The legend gets a little muddy at this point. Some people claim that the village men began practicing land diving in case they ever found themselves in a similar predicament. Barred from performing dives, the women instead gathered at the foot of the tree to watch. They would listen as their husbands, high up on the platforms, made speeches decrying their wives' behavior [source: Soden]. Others state that, in the beginning, the village woman who made the first jump repeated her feat every year. But the men soon took over -- to both prove to her their shame and their courage [source: AJ Hackett]. And, even after the woman died, the ritual remained. At first, the men jumped from trees. But later the ritual evolved and a handcrafted tower was erected instead.

On Pentecost Island, the first yam crop arrives in April. Around this time, the islanders begin building a huge tower with brush and wood from the surrounding jungle. They also select liana vines for the divers. The vines should have plenty of sap inside, which means they're supple and less likely to snap. It takes about five weeks to build the tower, which eventually ends up at a maximum of 98 feet (30 meters) with platforms placed at various heights. Vines secure the tower to the ground.

A trusted tribe elder supervises the entire process, even selecting each jumper's vine.
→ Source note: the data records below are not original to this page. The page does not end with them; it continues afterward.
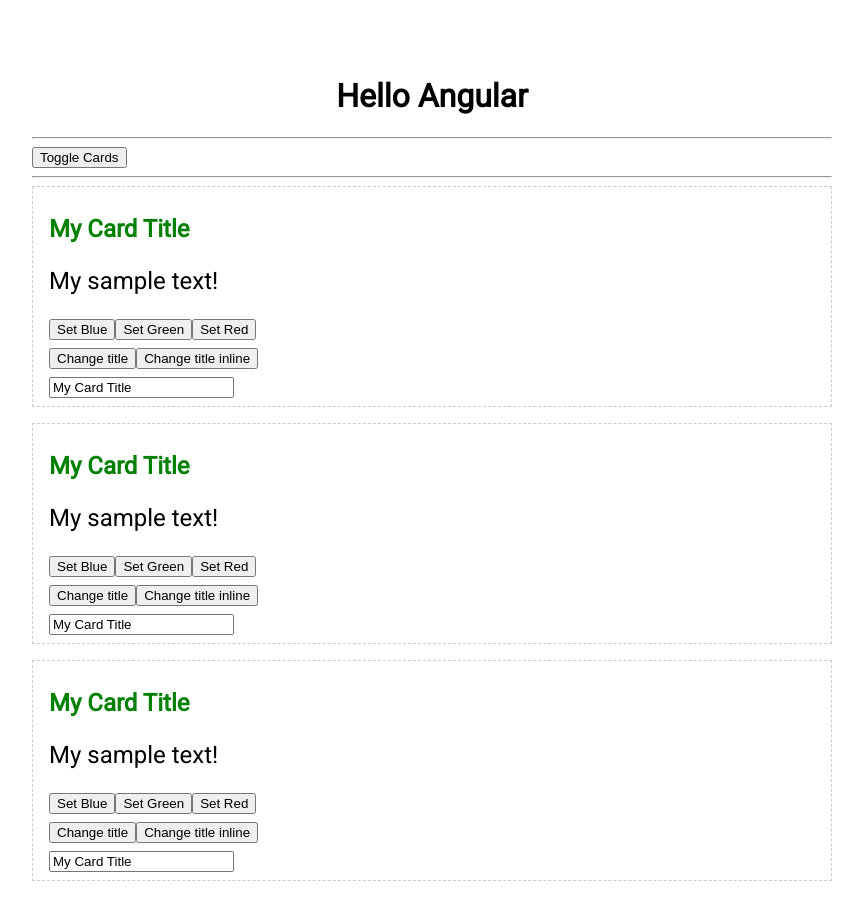
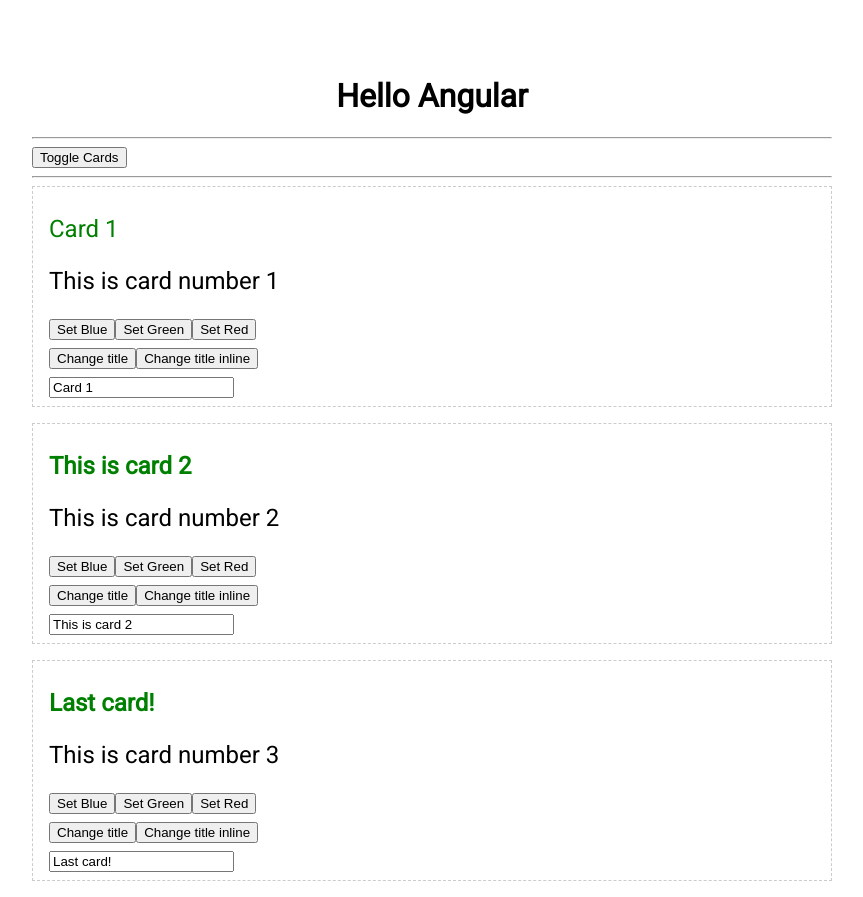
Before and after one commit to bolatashirbek/angular8_simple_projects, an Angular app in the folder ng-basics/: page / in a window 1280 px wide. Shown: the whole page, without its empty margins (208-1071 px from the left). Built offline with nearby package versions, Linux system fonts and the light colour scheme.

Commit message:
ng-basics: directive ngFor

```diff
--- a/ng-basics/src/app/app.component.html
+++ b/ng-basics/src/app/app.component.html
@@ -6,9 +6,10 @@
   <hr>
 
   <div *ngIf="toggle; else noCards">
-    <app-card></app-card>
-    <app-card></app-card>
-    <app-card></app-card>
+    <app-card
+      *ngFor="let iterCard of cards;"
+      [card]="iterCard"
+    ></app-card>
   </div>
 
   <ng-template #noCards>
--- a/ng-basics/src/app/app.component.ts
+++ b/ng-basics/src/app/app.component.ts
@@ -1,4 +1,9 @@
 import {Component} from '@angular/core';
+
+export interface Card {
+  title: string;
+  text: string;
+}
 
 @Component({
   selector: 'app-root',
@@ -8,6 +13,12 @@ import {Component} from '@angular/core';
 export class AppComponent {
   toggle = true;
 
+  cards: Card[] = [
+    {title: 'Card 1', text: 'This is card number 1'},
+    {title: 'This is card 2', text: 'This is card number 2'},
+    {title: 'Last card!', text: 'This is card number 3'}
+  ];
+
   toggleCards() {
     this.toggle = !this.toggle;
   }
--- a/ng-basics/src/app/card/card.component.html
+++ b/ng-basics/src/app/card/card.component.html
@@ -1,14 +1,14 @@
 <div class="card">
   <h2 [ngStyle]="{
-    color: title.length < 5 ? 'red' : 'green',
-    fontWeight: title.length < 7 ? 'normal' : 'bold'
-  }">{{title}}</h2>
+    color: card.title.length < 5 ? 'red' : 'green',
+    fontWeight: card.title.length < 7 ? 'normal' : 'bold'
+  }">{{card.title}}</h2>
 
   <p class="text"
      [class.blue]="textColor === 'blue'"
      [class.green]="textColor === 'green'"
      [class.red]="textColor === 'red'"
-  >{{text}}</p>
+  >{{card.text}}</p>
 
   <div class="buttons">
     <button (click)="textColor = 'blue'">Set Blue</button>
@@ -18,10 +18,10 @@
 
   <div class="buttons">
     <button (click)="changeTitle()">Change title</button>
-    <button (click)="title = 'Inline title'">Change title inline</button>
+    <button (click)="card.title = 'Inline title'">Change title inline</button>
   </div>
 
   <div>
-    <input type="text" [(ngModel)]="title" (ngModelChange)="changeHandler()">
+    <input type="text" [(ngModel)]="card.title">
   </div>
 </div>
--- a/ng-basics/src/app/card/card.component.ts
+++ b/ng-basics/src/app/card/card.component.ts
@@ -1,4 +1,5 @@
-import {Component, OnInit} from '@angular/core';
+import {Component, Input, OnInit} from '@angular/core';
+import {Card} from '../app.component';
 
 @Component({
   selector: 'app-card',
@@ -6,8 +7,8 @@ import {Component, OnInit} from '@angular/core';
   styleUrls: ['./card.component.scss']
 })
 export class CardComponent implements OnInit {
-  title = 'My Card Title';
-  text = 'My sample text!';
+
+  @Input() card: Card;
 
   textColor: string;
 
@@ -15,10 +16,6 @@ export class CardComponent implements OnInit {
   }
 
   changeTitle() {
-    this.title = 'Title has been changed!';
-  }
-
-  changeHandler() {
-    console.log(this.title);
+    this.card.title = 'Title has been changed!';
   }
 }
```
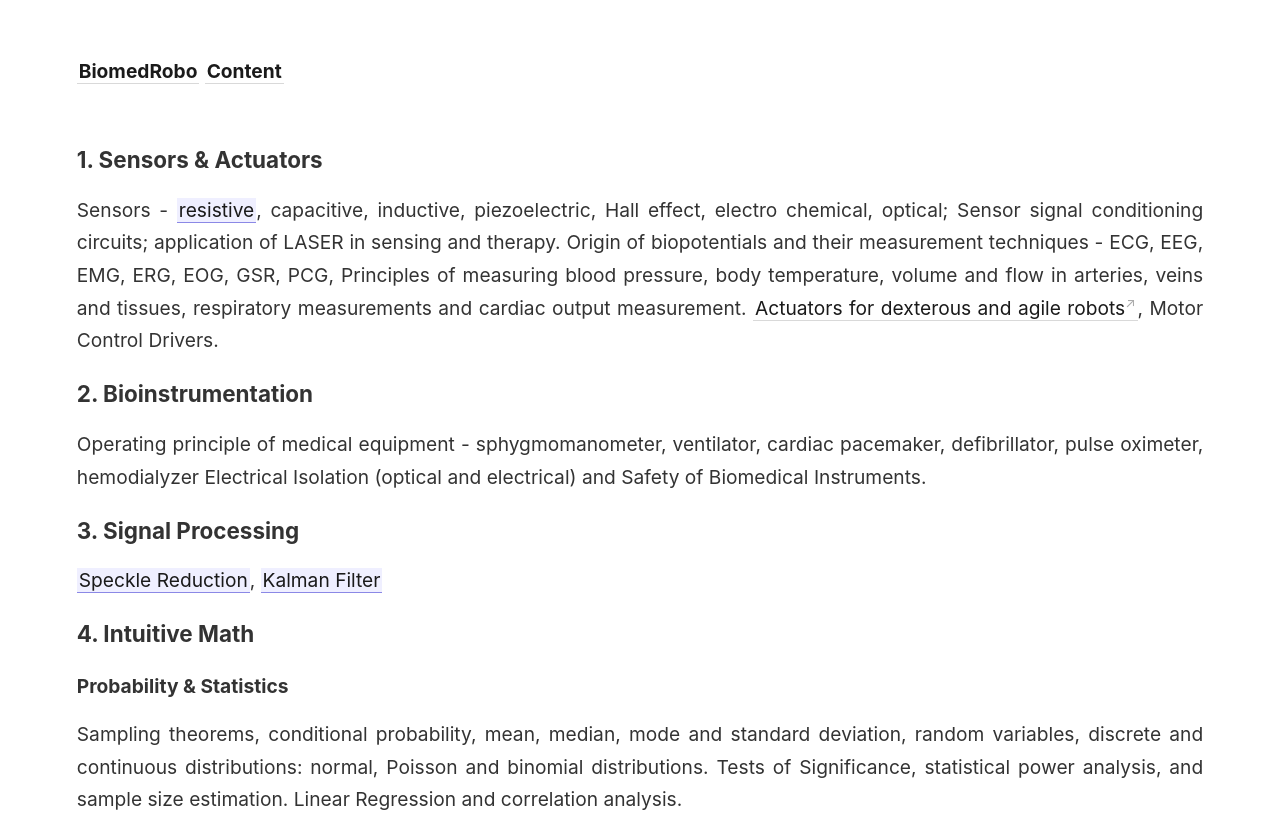
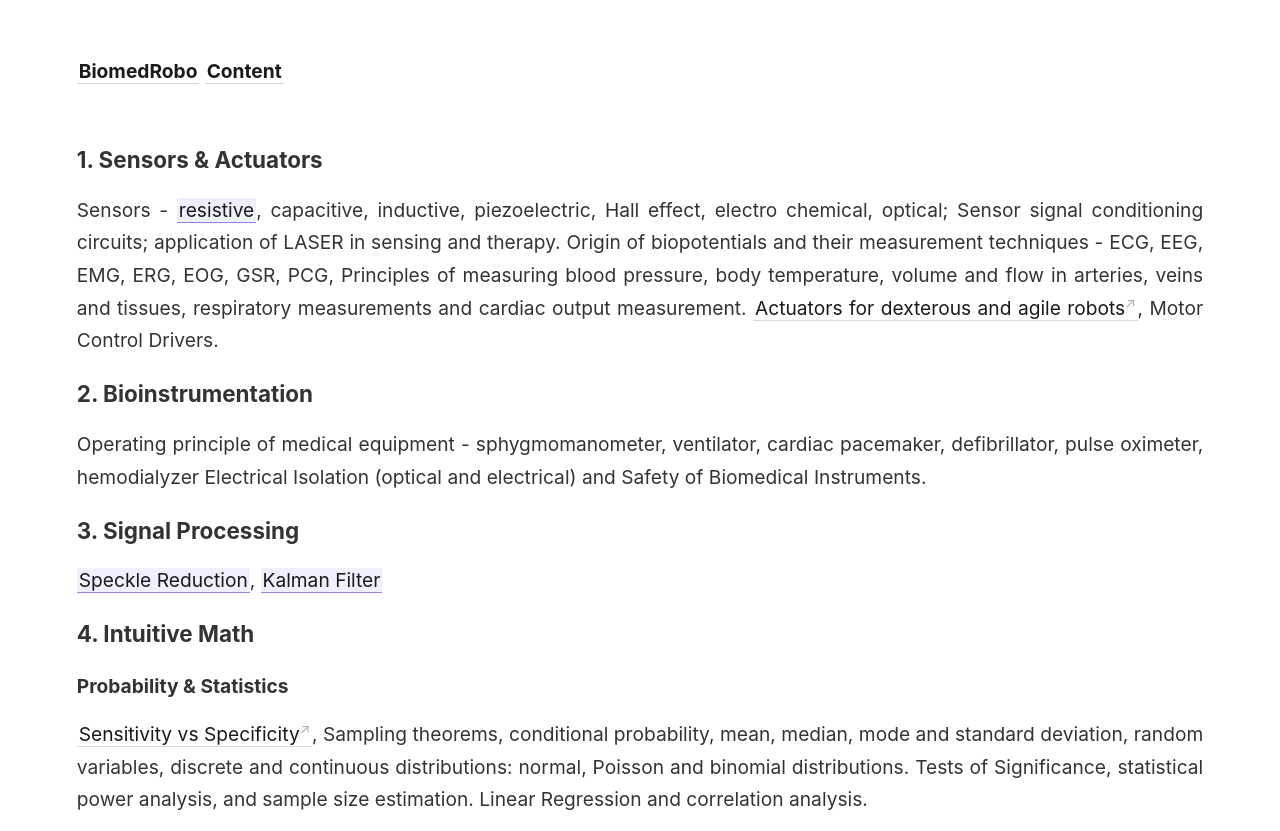
Before and after one commit to ajaygunalan/biomedrobo, a Jekyll site: the page built from _pages/content.md, in a window 1280 px wide, cut to the strip 0-831 px from the top of the page. Built offline with Jekyll 4.4.1, drawn with Linux system fonts in a browser that asks for light colours.

Commit message:
Update content.md

```diff
--- a/_pages/content.md
+++ b/_pages/content.md
@@ -20,4 +20,4 @@ Operating principle of medical equipment - sphygmomanometer, ventilator, cardiac
 
 #### Probability & Statistics
 
-Sampling theorems, conditional probability, mean, median, mode and standard deviation, random variables, discrete and continuous distributions: normal, Poisson and binomial distributions. Tests of Significance, statistical power analysis, and sample size estimation. Linear Regression and correlation analysis.
+[Sensitivity vs Specificity](https://www.youtube.com/playlist?list=PL41ckbAGB5S2PavLIXUETzAmi5reIod23), Sampling theorems, conditional probability, mean, median, mode and standard deviation, random variables, discrete and continuous distributions: normal, Poisson and binomial distributions. Tests of Significance, statistical power analysis, and sample size estimation. Linear Regression and correlation analysis.
```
He uses no mechanical calculations to cut the correct length of vine -- he bases his decision solely on years of trial and error. A vine that's cut too long can cause the diver to hit the ground at a high speed, and a vine that's cut too short can cause the diver to slam into the tower and destroy it. Islanders also till the earth below to give it a cushion and help to soften landings.

During the naghol ceremony, the first diver climbs the tower. Elders tie one vine to each foot, and he steps out onto the platform to address the crowd below. The women and men on the ground whoop, dance and clap their hands, cheering on the diver. Usually the diver will address the crowd, speaking what could be his last words. Many divers use this time to get things off their chests and make sure that all their issues are settled. A diver can change his mind at any time without fear of humiliation.

When the brave ones do make their jumps, the crowd goes momentarily silent. In a perfect jump, the diver will cross his arms over his chest. This prevents the arms from being injured or broken upon impact. As he approaches the ground, he will tuck his head in so that his shoulders touch the ground -- ensuring fertility for the next season's yam crop. A not-so-perfect jump can result in a broken neck, concussion or internal injuries. After a jump, the islanders rush to check on the well-being of the diver, cut the vines off his feet and -- depending on how he fared the fall -- send him off into the crowd to celebrate his feat of courage.